(a) In this section, “organization” has the meaning assigned by Section 1.002, Business Organizations Code.

(b) A person may recover reasonable attorney’s fees from an individual or organization other than a quasi-governmental entity authorized to perform a function by state law, a religious organization, a charitable organization, or a charitable trust in addition to the amount of a valid claim and costs, if the claim is for:

(1) rendered services;

(2) performed labor;

(3) furnished material;

(4) freight or express overcharges;

(5) lost or damaged freight or express;

(6) killed or injured stock;

(7) a sworn account; or

(8) an oral or written contract.

Under the revised Chapter 38, a party can recover attorneys’ fees from an organization as defined in Section 1.002 of the Texas Business Organizations Code. The new revisions extensively expand the scope of Chapter 38, now allowing recovery against a corporation, limited or general partnership, limited liability company, business trust, real estate investment trust, joint venture, joint stock company, cooperative, association, bank, insurance company, credit union, savings and loan association, or other organization, regardless of whether the organization is for-profit, nonprofit, domestic, or foreign (Tex. Bus. Orgs. Code Ann. § 1.002 (West)). The newly expanded Chapter 38 will offer an avenue of recovery to parties seeking attorneys’ fees from entities other than corporations, as long as they file suit after September 1, 2021.

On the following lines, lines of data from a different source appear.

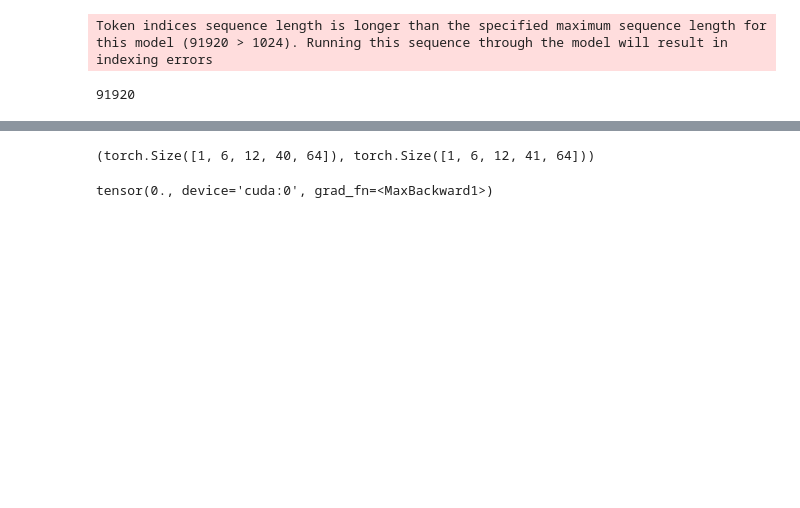
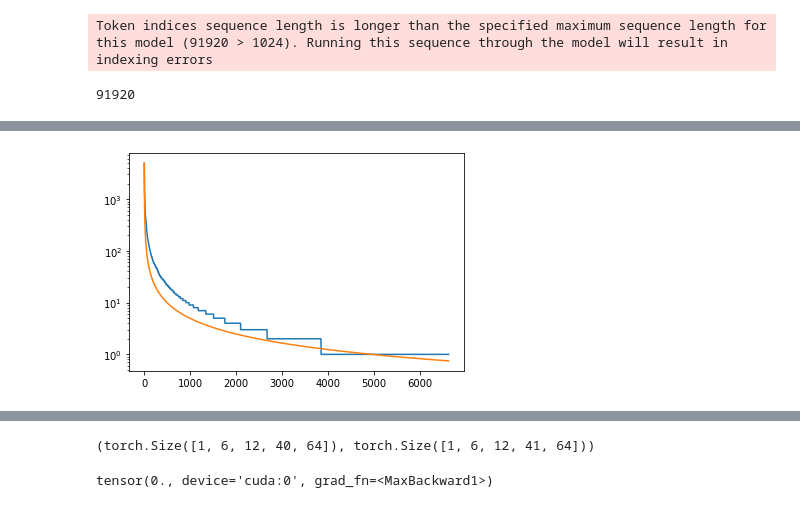
Before and after one commit to akarshkumar0101/transformer-memory, a Jupyter notebook: dead_memories.ipynb, the cells around one changed output, grey strips where cells are left out. Saved outputs shown, nothing was run; the diff lists cells and outputs as text; code cells hidden in the pictures; blank space fills up the shorter version.

```diff
--- a/dead_memories.ipynb
+++ b/dead_memories.ipynb
@@ -26,0 +45,7 @@ len(input_ids_book)
+# %%
+plt.plot(counts)
+plt.plot(counts[0]/np.arange(len(ids)))
+plt.yscale('log')
+# plt.xscale('log')
+# %% [output]
+[figure, added]
```
Also changed, not shown: parts of 18 cells of this notebook.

H.B. No. 1578 has been signed by the governor and will be effective September 1, 2021.